> What is required
Could you retype the entries below exactly, omitting every picture?

> Exercise material

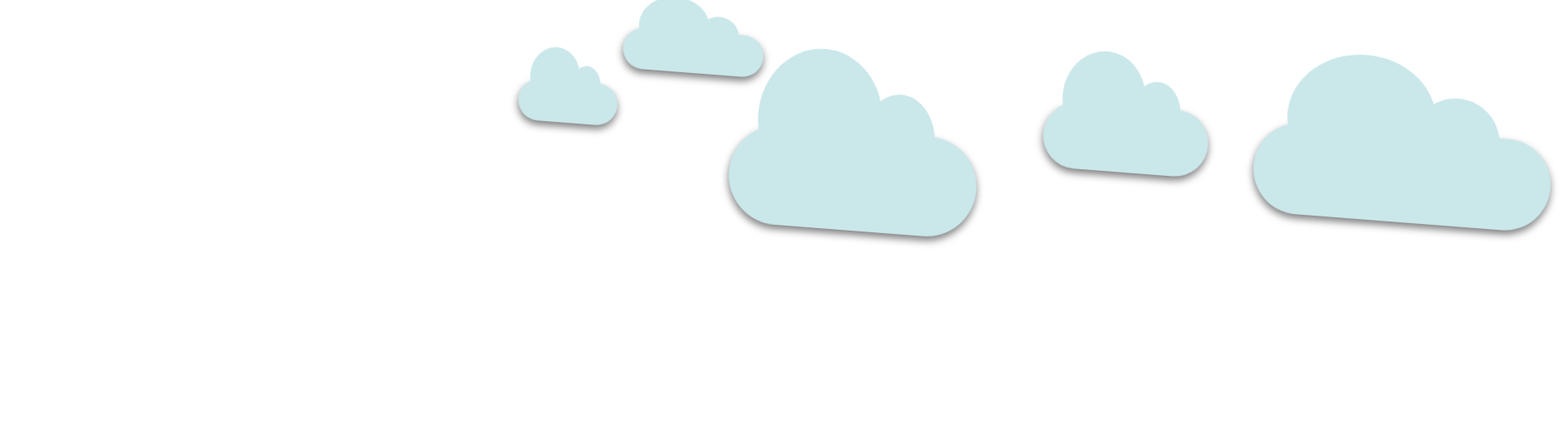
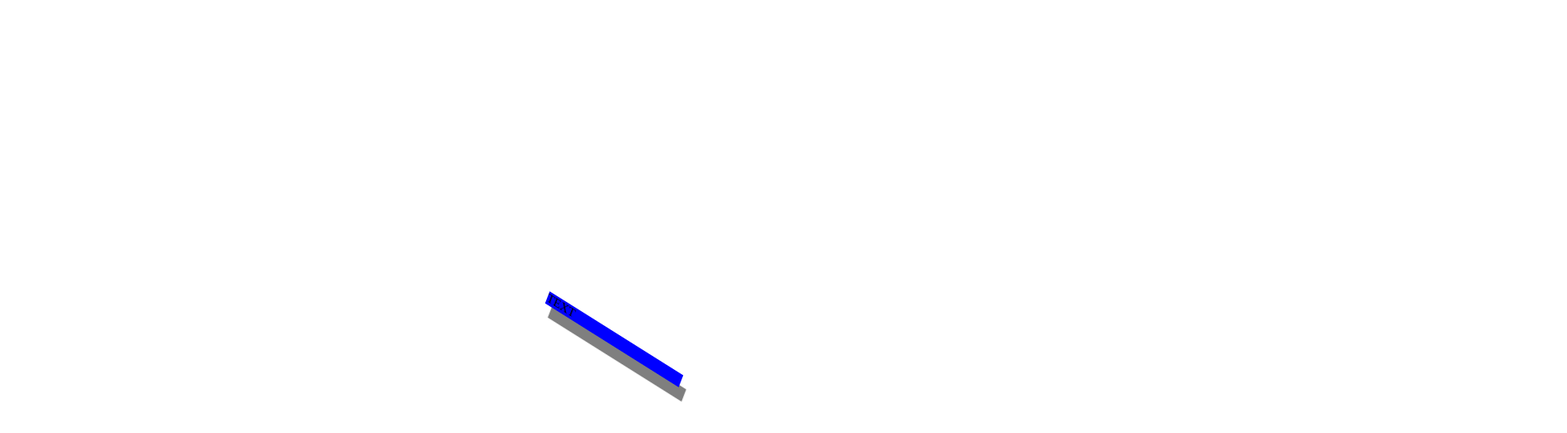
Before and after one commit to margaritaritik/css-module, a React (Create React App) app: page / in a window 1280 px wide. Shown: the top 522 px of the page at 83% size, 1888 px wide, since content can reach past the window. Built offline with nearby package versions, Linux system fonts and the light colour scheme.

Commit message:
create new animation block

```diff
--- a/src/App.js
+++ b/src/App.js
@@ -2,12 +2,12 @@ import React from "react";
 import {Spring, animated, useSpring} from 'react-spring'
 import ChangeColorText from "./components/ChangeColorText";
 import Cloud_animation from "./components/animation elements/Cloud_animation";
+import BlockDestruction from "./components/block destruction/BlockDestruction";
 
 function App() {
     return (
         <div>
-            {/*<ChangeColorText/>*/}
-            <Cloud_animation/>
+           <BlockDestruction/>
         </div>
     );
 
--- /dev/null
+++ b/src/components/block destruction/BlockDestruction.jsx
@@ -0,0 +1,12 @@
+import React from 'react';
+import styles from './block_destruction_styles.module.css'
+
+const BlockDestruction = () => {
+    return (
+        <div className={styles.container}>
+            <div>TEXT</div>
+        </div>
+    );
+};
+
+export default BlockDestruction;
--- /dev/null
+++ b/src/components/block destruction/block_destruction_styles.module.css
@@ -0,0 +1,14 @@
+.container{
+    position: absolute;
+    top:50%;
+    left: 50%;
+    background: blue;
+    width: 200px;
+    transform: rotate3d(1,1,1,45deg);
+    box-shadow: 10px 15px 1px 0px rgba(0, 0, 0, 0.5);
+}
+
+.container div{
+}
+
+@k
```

> Task answer
Before and after one commit to margaritaritik/css-module, a React (Create React App) app: page / in a window 1280 px wide. Shown: the top 522 px of the page at 83% size, 1888 px wide, since content can reach past the window. Built offline with nearby package versions, Linux system fonts and the light colour scheme.

Commit message:
create new animation block

```diff
--- a/src/App.js
+++ b/src/App.js
@@ -2,12 +2,12 @@ import React from "react";
 import {Spring, animated, useSpring} from 'react-spring'
 import ChangeColorText from "./components/ChangeColorText";
 import Cloud_animation from "./components/animation elements/Cloud_animation";
+import BlockDestruction from "./components/block destruction/BlockDestruction";
 
 function App() {
     return (
         <div>
-            {/*<ChangeColorText/>*/}
-            <Cloud_animation/>
+           <BlockDestruction/>
         </div>
     );
 
--- /dev/null
+++ b/src/components/block destruction/BlockDestruction.jsx
@@ -0,0 +1,12 @@
+import React from 'react';
+import styles from './block_destruction_styles.module.css'
+
+const BlockDestruction = () => {
+    return (
+        <div className={styles.container}>
+            <div>TEXT</div>
+        </div>
+    );
+};
+
+export default BlockDestruction;
--- /dev/null
+++ b/src/components/block destruction/block_destruction_styles.module.css
@@ -0,0 +1,14 @@
+.container{
+    position: absolute;
+    top:50%;
+    left: 50%;
+    background: blue;
+    width: 200px;
+    transform: rotate3d(1,1,1,45deg);
+    box-shadow: 10px 15px 1px 0px rgba(0, 0, 0, 0.5);
+}
+
+.container div{
+}
+
+@k
```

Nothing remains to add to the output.